On his regular Tuesday-morning trip into town, Ray, a 57-year-old man (“too old for starting over, too young for giving up”), spots an advert taped to the inside pane of the junk shop’s window. On it is a photo of a small, black dog, with a gouged-out lip and only one eye. As he hunches down to inspect the picture further, “The shadows shift with my bending body and blank out the glass of the jumble shop window, and I see myself instead. I see my head sticking out of your back like a bizarre excrescence. I see my own mangled face peering dolefully from the black.” It’s a strange, cinematic image and its meaning is clear: from this moment, fortunes of man and dog, misfits both, are inextricably entwined.
Sara Baume is highly acclaimed among an outstanding generation of young literary writers at work in Ireland, including Colin Barrett, Rob Doyle, Danielle McLaughlin and Claire-Louise Bennett. Her short stories have already won prestigious awards, and this, her debut novel (originally published by Dublin’s Tramp Press), was longlisted for the Guardian First Book Award. Aside from a brief prologue and epilogue, it is narrated by Ray and addressed directly to One Eye, whom he adopts and brings back to a “salmon pink house and my solitary confinement, which is home”. Ray informs us bluntly that he is “a strange man” and “not the kind of person who is able to do things”. On his mantelpiece stand picture frames with the stock faces left inside; people avoid him on the streets and children taunt him on their way home from school.
The advert asked for a “compassionate and tolerant owner”. One Eye receives far more than this. Ray is a social outcast who feels “a twinge of camaraderie” with the fairy-tale trolls but, through imagination and empathy, he brings the world alive for the half-blind dog. As One Eye cowers on the back seat, Ray describes the view for him (“cherry trees lining the roadway in full flower, spitting tiny pink pinches of themselves into the traffic”). Slowing down, Ray pares back his senses and isolates the beauty in the most mundane surroundings – the constellations patterned in the black mould on his walls, the former majesty of roadkill animals, the life cycle of weeds in the garden, runtish yet vibrant. Baume’s great skill is to draw us, too, into Ray’s mind; her rhythmic, intimate prose abounds with startling sights, smells and sounds.
Man and dog live a simple life in their rural Irish village: they cook sausages, chase balls, seek stretches of abandoned coastline for off-lead exploration. Everything changes after an unfortunate incident on the beachfront involving a shih-tzu, its tiny owner and the flashing, gnashing jaws of a dog bred to bait badgers. When a stern council employee calls, wielding a net on the end of a pole, Ray and One Eye go on the run in their clapped-out car, loaded with a gas cooker and tins of Spaghetti Hoops, fish fingers and ginger nuts. It is never clear where they are or how much time is elapsing: instead of abiding by the dictum of clocks and calendars, they follow the changing seasons, evoked by the novel’s Beckettian title. Sleeping in the car, the duo live outside civilisation, forgoing the niceties that distinguish human beings from animals – the way we cook, wash, talk.

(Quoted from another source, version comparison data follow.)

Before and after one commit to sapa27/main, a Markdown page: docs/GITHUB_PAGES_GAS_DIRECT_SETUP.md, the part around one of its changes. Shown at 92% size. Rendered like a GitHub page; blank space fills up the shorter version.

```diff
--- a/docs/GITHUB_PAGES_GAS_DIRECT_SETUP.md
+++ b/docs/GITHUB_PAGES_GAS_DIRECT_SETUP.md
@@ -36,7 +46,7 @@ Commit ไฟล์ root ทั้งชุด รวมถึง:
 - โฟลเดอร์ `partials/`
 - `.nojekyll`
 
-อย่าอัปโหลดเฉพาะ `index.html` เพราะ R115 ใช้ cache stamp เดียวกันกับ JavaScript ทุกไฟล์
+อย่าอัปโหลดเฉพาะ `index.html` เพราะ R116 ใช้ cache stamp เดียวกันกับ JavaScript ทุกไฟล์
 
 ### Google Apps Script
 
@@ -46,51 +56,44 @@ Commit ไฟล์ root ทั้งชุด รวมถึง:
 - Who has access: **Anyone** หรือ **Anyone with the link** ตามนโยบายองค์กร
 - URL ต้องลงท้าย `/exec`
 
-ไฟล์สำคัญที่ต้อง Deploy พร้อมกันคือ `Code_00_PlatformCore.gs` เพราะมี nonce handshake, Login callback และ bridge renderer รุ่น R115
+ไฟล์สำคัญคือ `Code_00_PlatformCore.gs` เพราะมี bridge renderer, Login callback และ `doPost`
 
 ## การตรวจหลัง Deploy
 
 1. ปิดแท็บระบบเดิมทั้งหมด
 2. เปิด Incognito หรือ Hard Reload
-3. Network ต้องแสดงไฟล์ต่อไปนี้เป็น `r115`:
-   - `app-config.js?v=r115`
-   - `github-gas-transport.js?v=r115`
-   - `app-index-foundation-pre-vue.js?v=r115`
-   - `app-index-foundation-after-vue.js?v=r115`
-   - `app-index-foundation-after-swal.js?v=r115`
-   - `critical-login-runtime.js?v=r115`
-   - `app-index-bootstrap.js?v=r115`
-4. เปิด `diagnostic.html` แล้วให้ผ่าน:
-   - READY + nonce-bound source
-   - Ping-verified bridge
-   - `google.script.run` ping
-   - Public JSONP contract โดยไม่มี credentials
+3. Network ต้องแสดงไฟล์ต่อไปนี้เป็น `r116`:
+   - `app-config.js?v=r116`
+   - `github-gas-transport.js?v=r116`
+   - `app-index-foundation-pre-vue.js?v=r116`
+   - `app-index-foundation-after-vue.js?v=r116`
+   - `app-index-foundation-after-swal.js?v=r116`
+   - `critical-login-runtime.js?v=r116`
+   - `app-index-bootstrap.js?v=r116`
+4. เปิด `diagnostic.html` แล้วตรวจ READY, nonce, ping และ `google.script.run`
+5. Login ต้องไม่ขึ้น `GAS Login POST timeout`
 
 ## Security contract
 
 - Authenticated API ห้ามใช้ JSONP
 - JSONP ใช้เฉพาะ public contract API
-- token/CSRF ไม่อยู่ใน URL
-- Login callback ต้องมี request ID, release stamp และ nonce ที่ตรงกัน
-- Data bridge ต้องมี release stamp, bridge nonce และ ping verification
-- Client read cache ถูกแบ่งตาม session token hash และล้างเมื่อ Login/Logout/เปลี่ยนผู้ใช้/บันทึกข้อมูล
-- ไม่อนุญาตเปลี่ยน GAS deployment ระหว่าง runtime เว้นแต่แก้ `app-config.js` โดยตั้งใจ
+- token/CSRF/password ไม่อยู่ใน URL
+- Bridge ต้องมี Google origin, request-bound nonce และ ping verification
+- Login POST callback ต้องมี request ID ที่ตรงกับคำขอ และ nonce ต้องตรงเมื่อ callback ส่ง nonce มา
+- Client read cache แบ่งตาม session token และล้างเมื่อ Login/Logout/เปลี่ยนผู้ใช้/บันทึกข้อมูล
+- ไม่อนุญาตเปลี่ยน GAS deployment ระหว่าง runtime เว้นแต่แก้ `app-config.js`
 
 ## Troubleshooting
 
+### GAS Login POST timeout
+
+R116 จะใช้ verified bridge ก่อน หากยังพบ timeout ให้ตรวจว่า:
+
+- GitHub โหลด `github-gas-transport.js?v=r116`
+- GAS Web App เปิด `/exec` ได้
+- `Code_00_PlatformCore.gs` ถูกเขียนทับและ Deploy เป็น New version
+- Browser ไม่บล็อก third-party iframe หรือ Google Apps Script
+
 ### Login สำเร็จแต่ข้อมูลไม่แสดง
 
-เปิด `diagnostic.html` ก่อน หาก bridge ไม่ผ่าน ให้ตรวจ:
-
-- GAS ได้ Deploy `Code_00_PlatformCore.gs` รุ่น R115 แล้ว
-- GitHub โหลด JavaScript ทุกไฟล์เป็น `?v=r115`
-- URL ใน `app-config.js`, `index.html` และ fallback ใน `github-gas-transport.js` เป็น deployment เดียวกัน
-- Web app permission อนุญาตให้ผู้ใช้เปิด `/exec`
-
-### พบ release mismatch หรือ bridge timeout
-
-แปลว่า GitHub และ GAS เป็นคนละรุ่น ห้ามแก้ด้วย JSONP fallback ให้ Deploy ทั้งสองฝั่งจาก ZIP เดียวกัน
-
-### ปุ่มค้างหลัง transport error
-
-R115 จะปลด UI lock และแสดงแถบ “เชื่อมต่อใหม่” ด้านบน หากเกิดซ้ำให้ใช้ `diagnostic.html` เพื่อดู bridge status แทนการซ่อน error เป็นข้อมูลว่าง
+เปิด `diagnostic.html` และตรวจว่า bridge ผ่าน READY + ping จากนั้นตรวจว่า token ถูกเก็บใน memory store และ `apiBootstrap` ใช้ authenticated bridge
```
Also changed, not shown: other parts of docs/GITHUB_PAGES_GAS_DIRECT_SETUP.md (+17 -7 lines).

Baume occasionally signposts her themes too heavily. We don’t need a radio expert spouting forth on “how people choose pets they feel reflect the way they see themselves, and in time, the person and pet grow to resemble one another” to understand this, because, from the early pages, Ray has often dreamed from the perspective of One Eye, belting over fields as flies buzz around his ears. Caring for One Eye helps him escape the shadow of his domineering father, guilt for whose death still haunts him. But although his sensitive conjectures fill in One Eye’s perspective, the dog remains unknowable, unpredictable.
“I want to believe your intentions are good,” says Ray in despair, “but I doubt they stand a chance against your maggot nose.” His helplessness is heartbreaking.
Baume’s sympathy for her “wonkety” characters is infectious and their relationship – in all its drama and ordinariness – beautifully conveyed. Places and smells, plants and animals are conjured with loving attention, the narrative propelled by a striking linguistic intensity. “I wish I’d been born with your capacity for wonder,” Ray muses, as One Eye capers under hedgerows, smelling every blade of grass individually. Baume’s capacity for wonder turns this portrait of an unusual friendship into a powerful meditation on humanity.
Spill Simmer Falter Wither by Sara Baume is published by Windmill Books (279pp, £7.99)
This article appears in the 27 Jan 2016 issue of the New Statesman, Should Labour split?